**PROBLEM**:
Which lines of the entries below hold the word "Bang"? Report each of them.

**DATA RECORDS**:
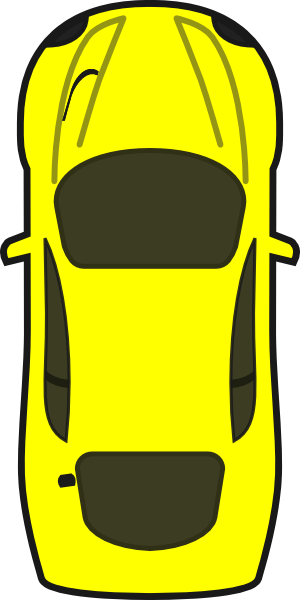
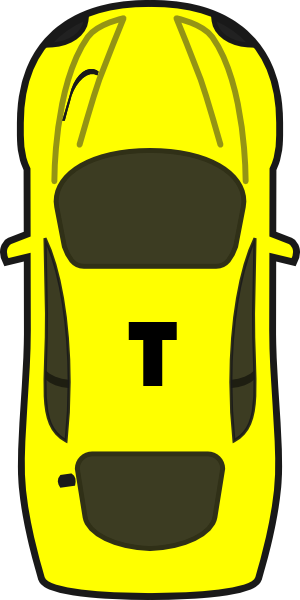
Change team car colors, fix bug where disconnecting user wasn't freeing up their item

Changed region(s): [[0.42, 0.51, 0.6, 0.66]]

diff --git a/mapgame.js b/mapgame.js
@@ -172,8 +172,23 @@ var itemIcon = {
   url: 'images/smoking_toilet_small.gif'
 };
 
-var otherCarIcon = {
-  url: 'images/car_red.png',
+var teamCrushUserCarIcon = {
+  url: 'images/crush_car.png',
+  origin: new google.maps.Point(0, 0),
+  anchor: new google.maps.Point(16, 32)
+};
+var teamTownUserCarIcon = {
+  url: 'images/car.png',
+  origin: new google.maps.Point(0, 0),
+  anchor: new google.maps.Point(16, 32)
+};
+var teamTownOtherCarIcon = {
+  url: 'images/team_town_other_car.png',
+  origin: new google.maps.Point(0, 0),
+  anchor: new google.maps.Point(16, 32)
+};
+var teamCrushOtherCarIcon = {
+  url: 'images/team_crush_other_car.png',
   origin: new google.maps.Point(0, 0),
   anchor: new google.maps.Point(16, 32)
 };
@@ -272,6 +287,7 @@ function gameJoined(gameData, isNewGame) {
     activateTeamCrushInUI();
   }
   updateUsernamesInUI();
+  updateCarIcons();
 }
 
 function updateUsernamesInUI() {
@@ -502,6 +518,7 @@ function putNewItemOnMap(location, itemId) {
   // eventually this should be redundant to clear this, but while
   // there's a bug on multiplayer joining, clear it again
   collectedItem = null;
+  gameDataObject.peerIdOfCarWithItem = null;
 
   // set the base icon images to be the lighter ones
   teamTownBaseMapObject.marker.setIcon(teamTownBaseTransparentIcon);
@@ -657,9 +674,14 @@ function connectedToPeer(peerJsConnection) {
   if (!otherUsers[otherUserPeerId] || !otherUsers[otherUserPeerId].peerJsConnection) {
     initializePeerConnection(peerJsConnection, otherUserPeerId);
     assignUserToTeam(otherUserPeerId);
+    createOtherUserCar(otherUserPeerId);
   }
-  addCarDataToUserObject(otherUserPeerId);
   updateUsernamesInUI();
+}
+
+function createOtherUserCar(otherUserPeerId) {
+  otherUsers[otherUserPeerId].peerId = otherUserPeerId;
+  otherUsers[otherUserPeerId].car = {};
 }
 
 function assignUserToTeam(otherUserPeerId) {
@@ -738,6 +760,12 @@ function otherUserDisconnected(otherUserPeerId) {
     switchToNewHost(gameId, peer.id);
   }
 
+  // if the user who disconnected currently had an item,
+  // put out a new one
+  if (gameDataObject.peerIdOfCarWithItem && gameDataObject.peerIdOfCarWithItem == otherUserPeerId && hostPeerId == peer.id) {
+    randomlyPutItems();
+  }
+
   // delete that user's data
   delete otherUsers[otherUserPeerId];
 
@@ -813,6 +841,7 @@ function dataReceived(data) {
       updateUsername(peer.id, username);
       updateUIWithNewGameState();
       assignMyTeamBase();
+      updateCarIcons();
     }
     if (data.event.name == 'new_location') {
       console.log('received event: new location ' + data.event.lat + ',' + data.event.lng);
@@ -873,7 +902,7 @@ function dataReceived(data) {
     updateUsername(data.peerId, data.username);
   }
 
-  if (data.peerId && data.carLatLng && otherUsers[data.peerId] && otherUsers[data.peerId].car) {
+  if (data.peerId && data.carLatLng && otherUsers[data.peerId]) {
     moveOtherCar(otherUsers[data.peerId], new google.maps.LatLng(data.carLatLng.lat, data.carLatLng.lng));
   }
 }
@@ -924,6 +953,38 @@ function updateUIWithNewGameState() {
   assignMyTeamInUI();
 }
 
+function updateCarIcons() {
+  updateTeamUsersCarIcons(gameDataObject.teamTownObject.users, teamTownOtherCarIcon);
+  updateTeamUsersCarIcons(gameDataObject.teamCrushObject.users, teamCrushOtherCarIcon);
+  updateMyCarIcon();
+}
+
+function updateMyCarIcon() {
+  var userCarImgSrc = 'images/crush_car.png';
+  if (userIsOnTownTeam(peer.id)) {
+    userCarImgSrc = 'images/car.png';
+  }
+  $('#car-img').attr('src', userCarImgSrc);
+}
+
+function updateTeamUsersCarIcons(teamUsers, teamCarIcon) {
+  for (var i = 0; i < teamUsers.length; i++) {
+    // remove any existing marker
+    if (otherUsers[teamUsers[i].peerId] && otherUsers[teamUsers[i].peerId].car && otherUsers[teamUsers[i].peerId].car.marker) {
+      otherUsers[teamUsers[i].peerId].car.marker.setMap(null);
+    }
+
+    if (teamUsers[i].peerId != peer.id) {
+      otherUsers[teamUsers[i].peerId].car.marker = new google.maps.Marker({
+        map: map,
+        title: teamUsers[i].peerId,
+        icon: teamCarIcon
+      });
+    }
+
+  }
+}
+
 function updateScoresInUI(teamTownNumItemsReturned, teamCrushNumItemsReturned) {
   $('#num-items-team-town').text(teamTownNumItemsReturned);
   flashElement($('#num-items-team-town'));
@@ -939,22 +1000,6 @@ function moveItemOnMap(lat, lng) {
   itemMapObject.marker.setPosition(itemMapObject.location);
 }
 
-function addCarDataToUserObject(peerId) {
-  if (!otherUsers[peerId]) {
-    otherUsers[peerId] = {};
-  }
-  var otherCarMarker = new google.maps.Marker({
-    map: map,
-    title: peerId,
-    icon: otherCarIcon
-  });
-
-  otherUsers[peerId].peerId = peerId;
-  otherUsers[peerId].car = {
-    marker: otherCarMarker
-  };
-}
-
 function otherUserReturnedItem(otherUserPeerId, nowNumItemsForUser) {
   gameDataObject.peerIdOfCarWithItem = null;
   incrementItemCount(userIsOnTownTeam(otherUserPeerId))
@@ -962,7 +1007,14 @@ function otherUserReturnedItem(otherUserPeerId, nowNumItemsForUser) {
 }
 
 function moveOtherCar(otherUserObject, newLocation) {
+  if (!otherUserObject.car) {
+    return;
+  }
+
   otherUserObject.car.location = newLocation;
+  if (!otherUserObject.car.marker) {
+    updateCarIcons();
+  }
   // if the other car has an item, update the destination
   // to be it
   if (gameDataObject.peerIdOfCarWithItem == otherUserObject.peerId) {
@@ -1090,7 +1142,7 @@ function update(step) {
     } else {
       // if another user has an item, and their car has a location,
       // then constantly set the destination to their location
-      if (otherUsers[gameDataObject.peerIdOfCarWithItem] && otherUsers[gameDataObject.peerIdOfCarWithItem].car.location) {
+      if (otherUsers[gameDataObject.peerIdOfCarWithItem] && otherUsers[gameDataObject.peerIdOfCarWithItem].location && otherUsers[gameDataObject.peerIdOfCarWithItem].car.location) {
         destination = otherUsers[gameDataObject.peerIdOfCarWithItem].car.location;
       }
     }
==
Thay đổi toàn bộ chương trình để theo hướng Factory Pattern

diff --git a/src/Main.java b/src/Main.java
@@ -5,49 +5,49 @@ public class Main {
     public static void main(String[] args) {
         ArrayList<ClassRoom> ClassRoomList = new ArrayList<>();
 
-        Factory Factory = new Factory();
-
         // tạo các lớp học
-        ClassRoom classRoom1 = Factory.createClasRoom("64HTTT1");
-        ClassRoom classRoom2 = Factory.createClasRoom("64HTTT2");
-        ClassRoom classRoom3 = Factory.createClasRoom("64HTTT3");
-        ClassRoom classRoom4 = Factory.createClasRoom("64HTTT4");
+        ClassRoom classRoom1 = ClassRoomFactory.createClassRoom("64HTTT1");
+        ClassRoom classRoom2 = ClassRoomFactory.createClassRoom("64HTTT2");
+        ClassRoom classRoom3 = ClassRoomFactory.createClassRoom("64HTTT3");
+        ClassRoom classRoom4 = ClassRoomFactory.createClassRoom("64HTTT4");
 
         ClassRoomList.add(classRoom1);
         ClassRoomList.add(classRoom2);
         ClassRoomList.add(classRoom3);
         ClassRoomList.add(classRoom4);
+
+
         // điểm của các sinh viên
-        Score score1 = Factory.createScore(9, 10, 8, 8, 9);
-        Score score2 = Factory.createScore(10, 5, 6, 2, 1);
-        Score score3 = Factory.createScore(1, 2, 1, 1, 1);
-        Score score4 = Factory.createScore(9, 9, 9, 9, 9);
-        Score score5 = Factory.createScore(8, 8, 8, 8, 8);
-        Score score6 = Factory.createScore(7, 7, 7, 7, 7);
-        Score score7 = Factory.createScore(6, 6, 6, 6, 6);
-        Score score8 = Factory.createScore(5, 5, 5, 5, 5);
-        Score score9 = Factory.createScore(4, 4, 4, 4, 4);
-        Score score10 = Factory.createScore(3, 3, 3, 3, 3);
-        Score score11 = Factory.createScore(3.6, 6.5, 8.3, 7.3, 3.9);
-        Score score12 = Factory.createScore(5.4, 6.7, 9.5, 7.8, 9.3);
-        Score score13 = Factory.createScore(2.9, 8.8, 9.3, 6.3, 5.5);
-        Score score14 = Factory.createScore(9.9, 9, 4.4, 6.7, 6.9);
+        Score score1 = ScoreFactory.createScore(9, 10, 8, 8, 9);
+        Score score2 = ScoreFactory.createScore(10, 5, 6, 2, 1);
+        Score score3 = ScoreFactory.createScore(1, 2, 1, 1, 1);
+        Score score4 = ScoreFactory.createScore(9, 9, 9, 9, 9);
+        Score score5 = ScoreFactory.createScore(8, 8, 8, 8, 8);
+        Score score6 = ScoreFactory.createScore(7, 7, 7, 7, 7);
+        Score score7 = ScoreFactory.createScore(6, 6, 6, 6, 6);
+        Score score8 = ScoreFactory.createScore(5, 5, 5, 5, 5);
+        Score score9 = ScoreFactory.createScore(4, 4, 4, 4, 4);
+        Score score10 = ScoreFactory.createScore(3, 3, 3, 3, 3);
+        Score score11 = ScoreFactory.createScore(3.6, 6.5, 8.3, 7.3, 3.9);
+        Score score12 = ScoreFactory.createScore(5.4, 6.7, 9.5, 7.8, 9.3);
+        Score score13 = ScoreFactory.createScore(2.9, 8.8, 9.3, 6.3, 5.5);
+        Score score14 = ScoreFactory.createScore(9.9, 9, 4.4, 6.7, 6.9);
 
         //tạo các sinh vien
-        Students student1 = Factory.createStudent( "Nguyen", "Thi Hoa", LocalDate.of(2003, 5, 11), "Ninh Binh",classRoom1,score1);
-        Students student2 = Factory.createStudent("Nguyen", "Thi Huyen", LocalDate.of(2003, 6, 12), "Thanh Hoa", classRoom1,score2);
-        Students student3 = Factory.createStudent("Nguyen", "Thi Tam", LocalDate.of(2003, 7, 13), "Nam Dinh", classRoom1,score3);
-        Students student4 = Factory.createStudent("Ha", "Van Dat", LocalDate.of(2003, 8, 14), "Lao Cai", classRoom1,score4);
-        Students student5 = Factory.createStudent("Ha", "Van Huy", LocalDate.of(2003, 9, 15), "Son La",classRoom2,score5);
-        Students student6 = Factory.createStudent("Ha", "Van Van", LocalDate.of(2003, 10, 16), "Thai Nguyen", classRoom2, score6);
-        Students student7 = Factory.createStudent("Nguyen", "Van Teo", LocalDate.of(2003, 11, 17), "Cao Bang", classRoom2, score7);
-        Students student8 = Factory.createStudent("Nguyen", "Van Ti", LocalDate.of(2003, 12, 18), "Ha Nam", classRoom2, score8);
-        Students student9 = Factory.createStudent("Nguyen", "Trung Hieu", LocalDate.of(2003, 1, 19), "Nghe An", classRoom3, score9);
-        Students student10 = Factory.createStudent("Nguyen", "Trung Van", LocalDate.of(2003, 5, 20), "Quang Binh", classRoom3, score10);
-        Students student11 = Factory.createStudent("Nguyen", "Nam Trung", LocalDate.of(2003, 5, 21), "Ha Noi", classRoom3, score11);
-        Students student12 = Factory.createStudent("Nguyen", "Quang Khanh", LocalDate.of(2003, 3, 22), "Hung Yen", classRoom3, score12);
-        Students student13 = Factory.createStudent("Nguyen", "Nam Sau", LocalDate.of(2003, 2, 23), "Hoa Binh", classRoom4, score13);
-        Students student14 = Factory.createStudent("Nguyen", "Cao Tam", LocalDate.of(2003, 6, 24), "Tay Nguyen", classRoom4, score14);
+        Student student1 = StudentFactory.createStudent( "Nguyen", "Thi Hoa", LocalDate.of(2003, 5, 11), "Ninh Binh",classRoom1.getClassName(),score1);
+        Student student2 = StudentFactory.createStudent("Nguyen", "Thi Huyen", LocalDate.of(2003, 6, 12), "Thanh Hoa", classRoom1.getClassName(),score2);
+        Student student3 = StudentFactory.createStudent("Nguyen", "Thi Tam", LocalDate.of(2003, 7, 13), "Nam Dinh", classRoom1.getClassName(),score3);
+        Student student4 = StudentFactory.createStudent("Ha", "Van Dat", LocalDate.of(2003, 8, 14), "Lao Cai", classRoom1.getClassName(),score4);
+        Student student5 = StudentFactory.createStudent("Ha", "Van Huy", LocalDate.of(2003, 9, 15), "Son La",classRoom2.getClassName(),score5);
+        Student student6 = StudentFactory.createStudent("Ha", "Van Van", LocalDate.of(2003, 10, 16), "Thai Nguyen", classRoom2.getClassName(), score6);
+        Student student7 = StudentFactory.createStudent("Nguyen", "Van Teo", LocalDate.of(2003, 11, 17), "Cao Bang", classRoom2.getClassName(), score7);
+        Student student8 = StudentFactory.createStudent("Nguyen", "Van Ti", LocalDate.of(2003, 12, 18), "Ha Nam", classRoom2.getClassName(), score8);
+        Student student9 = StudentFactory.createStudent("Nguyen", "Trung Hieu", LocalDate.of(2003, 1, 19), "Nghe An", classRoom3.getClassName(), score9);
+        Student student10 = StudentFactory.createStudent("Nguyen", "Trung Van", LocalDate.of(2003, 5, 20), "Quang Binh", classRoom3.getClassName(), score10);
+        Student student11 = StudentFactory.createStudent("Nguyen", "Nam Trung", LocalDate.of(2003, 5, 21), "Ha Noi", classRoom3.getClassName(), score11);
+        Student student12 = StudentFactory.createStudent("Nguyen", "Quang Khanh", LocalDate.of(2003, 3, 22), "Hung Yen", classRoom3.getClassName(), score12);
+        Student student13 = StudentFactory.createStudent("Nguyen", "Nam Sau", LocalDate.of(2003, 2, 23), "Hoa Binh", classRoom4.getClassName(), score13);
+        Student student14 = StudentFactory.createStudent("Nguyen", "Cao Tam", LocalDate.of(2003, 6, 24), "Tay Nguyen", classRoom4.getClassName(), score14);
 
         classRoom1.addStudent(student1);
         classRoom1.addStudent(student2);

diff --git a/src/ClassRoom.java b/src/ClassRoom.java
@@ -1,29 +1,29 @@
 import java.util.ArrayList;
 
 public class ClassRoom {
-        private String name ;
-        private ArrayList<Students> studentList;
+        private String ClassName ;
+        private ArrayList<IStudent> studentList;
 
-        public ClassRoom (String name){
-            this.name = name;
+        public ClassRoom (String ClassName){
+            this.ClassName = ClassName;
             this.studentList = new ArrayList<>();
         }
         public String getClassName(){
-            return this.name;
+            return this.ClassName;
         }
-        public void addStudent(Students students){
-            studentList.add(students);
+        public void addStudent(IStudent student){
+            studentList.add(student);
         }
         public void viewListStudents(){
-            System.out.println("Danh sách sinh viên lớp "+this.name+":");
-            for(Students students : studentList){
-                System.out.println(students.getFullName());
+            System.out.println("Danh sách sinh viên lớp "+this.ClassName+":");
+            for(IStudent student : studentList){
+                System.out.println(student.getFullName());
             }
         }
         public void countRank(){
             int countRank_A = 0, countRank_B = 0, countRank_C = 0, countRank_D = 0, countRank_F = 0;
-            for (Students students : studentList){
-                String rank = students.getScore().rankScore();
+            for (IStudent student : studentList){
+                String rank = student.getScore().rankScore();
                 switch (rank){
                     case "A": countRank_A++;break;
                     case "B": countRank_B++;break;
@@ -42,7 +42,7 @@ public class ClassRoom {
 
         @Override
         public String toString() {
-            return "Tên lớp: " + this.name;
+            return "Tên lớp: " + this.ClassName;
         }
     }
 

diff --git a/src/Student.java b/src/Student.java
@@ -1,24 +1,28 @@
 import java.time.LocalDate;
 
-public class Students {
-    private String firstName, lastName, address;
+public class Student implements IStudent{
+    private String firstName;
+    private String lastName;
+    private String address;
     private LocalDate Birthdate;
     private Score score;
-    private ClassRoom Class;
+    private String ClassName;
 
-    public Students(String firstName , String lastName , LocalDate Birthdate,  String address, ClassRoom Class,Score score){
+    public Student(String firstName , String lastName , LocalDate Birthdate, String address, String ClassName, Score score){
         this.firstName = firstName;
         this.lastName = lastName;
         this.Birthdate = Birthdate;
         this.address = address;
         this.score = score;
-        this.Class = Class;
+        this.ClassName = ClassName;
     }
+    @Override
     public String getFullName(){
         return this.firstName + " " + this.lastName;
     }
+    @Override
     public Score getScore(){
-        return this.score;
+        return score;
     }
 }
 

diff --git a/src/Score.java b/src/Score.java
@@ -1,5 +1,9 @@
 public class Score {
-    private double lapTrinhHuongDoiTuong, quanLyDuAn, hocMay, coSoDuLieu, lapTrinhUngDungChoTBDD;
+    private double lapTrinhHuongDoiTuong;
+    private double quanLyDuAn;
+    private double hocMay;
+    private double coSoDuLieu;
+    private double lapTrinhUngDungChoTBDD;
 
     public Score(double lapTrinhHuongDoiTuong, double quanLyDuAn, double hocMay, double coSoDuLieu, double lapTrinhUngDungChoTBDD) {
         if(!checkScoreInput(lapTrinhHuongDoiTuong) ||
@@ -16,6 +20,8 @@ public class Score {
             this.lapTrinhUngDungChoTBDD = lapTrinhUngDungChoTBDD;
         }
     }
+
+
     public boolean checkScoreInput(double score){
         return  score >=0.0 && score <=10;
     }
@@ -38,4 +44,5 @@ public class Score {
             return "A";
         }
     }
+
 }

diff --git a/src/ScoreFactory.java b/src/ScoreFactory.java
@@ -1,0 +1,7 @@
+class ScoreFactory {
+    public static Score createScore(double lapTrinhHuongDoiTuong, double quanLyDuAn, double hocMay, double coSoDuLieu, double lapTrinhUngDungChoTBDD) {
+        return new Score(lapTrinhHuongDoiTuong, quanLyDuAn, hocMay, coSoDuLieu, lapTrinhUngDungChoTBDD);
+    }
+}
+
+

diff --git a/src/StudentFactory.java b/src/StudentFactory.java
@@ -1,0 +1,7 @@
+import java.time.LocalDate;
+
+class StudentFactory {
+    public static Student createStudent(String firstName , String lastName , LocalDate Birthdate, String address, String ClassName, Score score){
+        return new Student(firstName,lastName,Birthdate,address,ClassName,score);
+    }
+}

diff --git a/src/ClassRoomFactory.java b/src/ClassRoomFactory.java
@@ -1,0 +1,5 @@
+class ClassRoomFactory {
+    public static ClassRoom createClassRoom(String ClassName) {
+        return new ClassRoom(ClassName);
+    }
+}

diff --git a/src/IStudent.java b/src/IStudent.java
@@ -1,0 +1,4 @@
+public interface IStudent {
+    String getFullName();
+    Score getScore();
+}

**SOLUTION TO THIS EXERCISE**:
-        Students student7 = Factory.createStudent("Nguyen", "Van Teo", LocalDate.of(2003, 11, 17), "Cao Bang", classRoom2, score7);
+        Student student7 = StudentFactory.createStudent("Nguyen", "Van Teo", LocalDate.of(2003, 11, 17), "Cao Bang", classRoom2.getClassName(), score7);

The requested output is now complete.